I'm glad you like that excerpt, me too. I read it out loud to Don, and he thought it was funny.

I hope you liked the whole short story - although what I've linked to is apparently still only a segment.

Gwen Buchanan said...

Oh... I am up for having a studio gathering Ruth.. I've 6 chairs, 2 long benches and time...

Ruth said...

Road trip, road trip!

Let's see, how many days would it take to drive up there?

Don said...

Once upon a midnight dreary, while I pondered, weak and weary,

Over many a quaint and curious volume of forgotten oology lore,

While I nodded, nearly napping, suddenly there came a tapping,

As of someone gently rapping, rapping at my chamber door.

" 'Tis some visitor," I muttered, "tapping at my chicken coop door;

Only HENS, and nothing more."

Poe's first draft, 1844.

Ruth said...


Amy said...

I do like green eggs and ham!
I do like them Sam I am!

Best book EVER, right next to "The Lorax". So what are we supposed to do while we are waiting for our teenage chooks to suddenly start producing eggs.

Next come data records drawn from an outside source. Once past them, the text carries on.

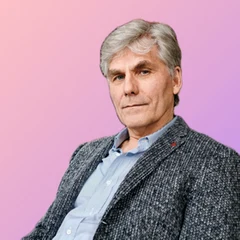
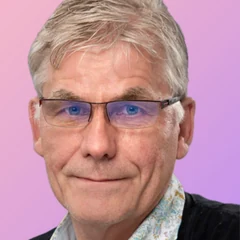
Update Passie lecture: new portrait, flyer wording, new Luma link
Neues Foto (Talk-Asset v2), zugeschnitten auf den Speaker: Das Original
zeigt ihn klein und aus der Mitte gerückt, im 105px-Rahmen der Karte wäre
gut die Hälfte leerer Hintergrund gewesen. 1,5 MB PNG -> 9 KB WebP.

Text an den finalen Flyer angeglichen. Titel, Leitfrage, Kurzbeschreibung
und Vita lagen bisher als ein Absatz im description-Feld; sie sind jetzt
getrennt, damit die Leitfrage nicht in der Beschreibung untergeht:

- subtitle: Leitfrage, direkt unter dem Titel
- description: Kurzbeschreibung, sagt jetzt "Wirksamkeit" statt
  "psychiatrischer Nutzen", damit sie sich nicht mit der Leitfrage doppelt
- speakerBio: Vita, getrennt von der inhaltlichen Beschreibung

Beide Felder sind optional, alle anderen Events bleiben unverändert.

Anmeldelink zeigt auf das neue Luma-Event (luma.com/jtglh7ct), und der
Wochentag steht wie auf dem Flyer in der Datumszeile.

diff --git a/src/data/events.ts b/src/data/events.ts
@@ -57,6 +57,8 @@ export interface EventAssets {
 export interface PsngEvent {
   id: string;
   title: string;
+  /** Leitfrage oder Untertitel, steht direkt unter dem Titel. */
+  subtitle?: string;
   category: EventCategory;
   column: EventColumn;
   date: string;
@@ -69,6 +71,8 @@ export interface PsngEvent {
   speakerType?: SpeakerType;
   /** verlinkt den Namen des Speakers in der Karte (z. B. persönliche Website) */
   speakerWebsiteUrl?: string;
+  /** Kurzvita des Speakers, getrennt von der inhaltlichen Beschreibung. */
+  speakerBio?: string;
   /** kurzes Label für besonders hervorgehobene Events (z. B. "Erstes eigenes In-Person-Event") */
   highlightBadge?: string;
   /** hebt das Event in den Aufnahmen hervor (z. B. der Kick-off) */
@@ -252,17 +256,22 @@ export const events: PsngEvent[] = [
   {
     id: "lecture-5",
     title: "Ein realitätsnaher Blick auf die aktuelle Therapieforschung mit Psychedelika",
+    subtitle:
+      "Wie steht es um den tatsächlichen Nutzen für Psychiatrie und Psychotherapie und die Implementierung in das Medizinsystem?",
     category: "lecture",
     column: "vortraege",
     date: "2026-08-11",
+    weekdayLabel: "Dienstag",
     time: "19:30 – 20:30",
     location: "Zoom",
     speaker: "Prof. Dr. Torsten Passie",
     speakerType: "gast",
     speakerWebsiteUrl: "http://psychedelic-science.org/",
     description:
-      "Ein kritischer, realitätsnaher Blick auf die aktuelle Therapieforschung mit Psychedelika: Neuroplastizität und ihre Grenzen, wie belastbar Therapieeffekte tatsächlich sind, der Wert für psychiatrische Indikationen sowie Methodikkritik und Übertragbarkeitsprobleme präklinischer Studien. Torsten Passie ist apl. Professor für Psychiatrie und Psychotherapie an der Medizinischen Hochschule Hannover und Visiting Scientist an der Goethe-Universität Frankfurt am Main. Er forscht seit mehr als 35 Jahren zu Psychedelika und gilt international als anerkannter Experte für die Pharmakologie und therapeutische Anwendung halluzinogener und entaktogener Substanzen.",
-    registrationUrl: "https://luma.com/event/evt-ebeCkgyBvDwslja",
+      "Ein nüchterner Blick auf Wirksamkeit, Methodikkritik und die Grenzen der aktuellen Psychedelika-Forschung.",
+    speakerBio:
+      "Torsten Passie ist apl. Professor für Psychiatrie und Psychotherapie an der Medizinischen Hochschule Hannover und Visiting Scientist an der Goethe-Universität Frankfurt am Main. Er forscht seit mehr als 35 Jahren zu Psychedelika und gilt international als anerkannter Experte für die Pharmakologie und therapeutische Anwendung halluzinogener und entaktogener Substanzen.",
+    registrationUrl: "https://luma.com/jtglh7ct",
     assets: {
       speakerPhoto: torstenPassiePhoto,
     },

diff --git a/src/components/EventsSection.tsx b/src/components/EventsSection.tsx
@@ -79,6 +79,11 @@ function EventCard({ event, i }: { event: PsngEvent; i: number }) {
         <h3 className="font-heading text-lg font-semibold text-foreground mb-2">
           {event.title}
         </h3>
+        {event.subtitle && (
+          <p className="text-sm text-foreground/80 font-medium mb-2 leading-relaxed">
+            {event.subtitle}
+          </p>
+        )}
         {event.speaker && (
           <p className="text-sm text-primary font-medium mb-2">
             {event.speakerWebsiteUrl ? (
@@ -98,6 +103,11 @@ function EventCard({ event, i }: { event: PsngEvent; i: number }) {
         <p className="text-sm text-muted-foreground mb-4 leading-relaxed">
           {event.description ?? "Weitere Details folgen bald."}
         </p>
+        {event.speakerBio && (
+          <p className="text-sm text-muted-foreground mb-4 leading-relaxed">
+            {event.speakerBio}
+          </p>
+        )}
         {event.audienceNote && (
           <p className="text-sm text-muted-foreground mb-4 leading-relaxed">
             {event.audienceNote}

Have an egg watch party? I think they purposely torment us by making us wait a few extra days. Those evil chickens!

The poster showing all the different kinds of eggs is really intriguing. Wow! I never stopped to think about all the different types out there in the natural world!

I'm all for calling "eggs" "Oggs" if you do too. Chooks lay oggs, and that's the way it is!

Ruth said...

Amy, we had an LP of Dr. Seuss when I was a kid, and I can still hear Sam-I-Am and the other guy in their rhyming dialogue in my head.

How about we call each other on our red phones when we have an ogg?!

I think those eggs on the poster are gorgeous.

And hey! 'Chooks' has two oggs in it too! Oh! so does 'too'!

Loring Wirbel said...

Hey wait, Don, isn't that Hen thing more of that Victorian-era crap? Oh, that's right, Poe was always on laudunum and absinthe, so it doesn't count. Absinthe makes the heart grow fondle, after all. Ba da bing.

sandy said...

ahhhhh great post. Enjoyed everything you wrote and that excerpt was great! Had a good laugh today over that. Love the idea of the golf ball in the next....hilarious!!

That poster of eggs if visually inspiring I have to say. Inspiring and also made me want to go out and buy big gawdy rings and other jewelry.

this was fun....

Ruth said...

Loring - OUCH.

o o o

Auntie Sandy, let's see if the first egg appears next to the golf ball.

I love that poster too. Glad to spur you on toward jewelry! Something about those speckles . . .

Bob Johnson said...

World Egg Day, wow who knew?

Lol, love the post, and especially the banter in your comment section.

We crack eggs at Easter,and we name them,because we love our eggs, last year mine was called "TheTerminegger", get it, any hoo it lost the first round.

Ruth said...

The Terminegger lost???? Is it a competition between names or how the egg is cracked? I'm starting to get punchy here - you crack them? I need more details.

You must have had tough competitors.

Ginnie said...

Who ever would have thought, Ruth! So much information. And to think some of us have the chance to get our education at your expense! :) I love it. I will never be the same after this year's Farm Day!

Ruth said...

Oh Boots, that's good. What was it about this year's Farm Day that did that for you, do you think?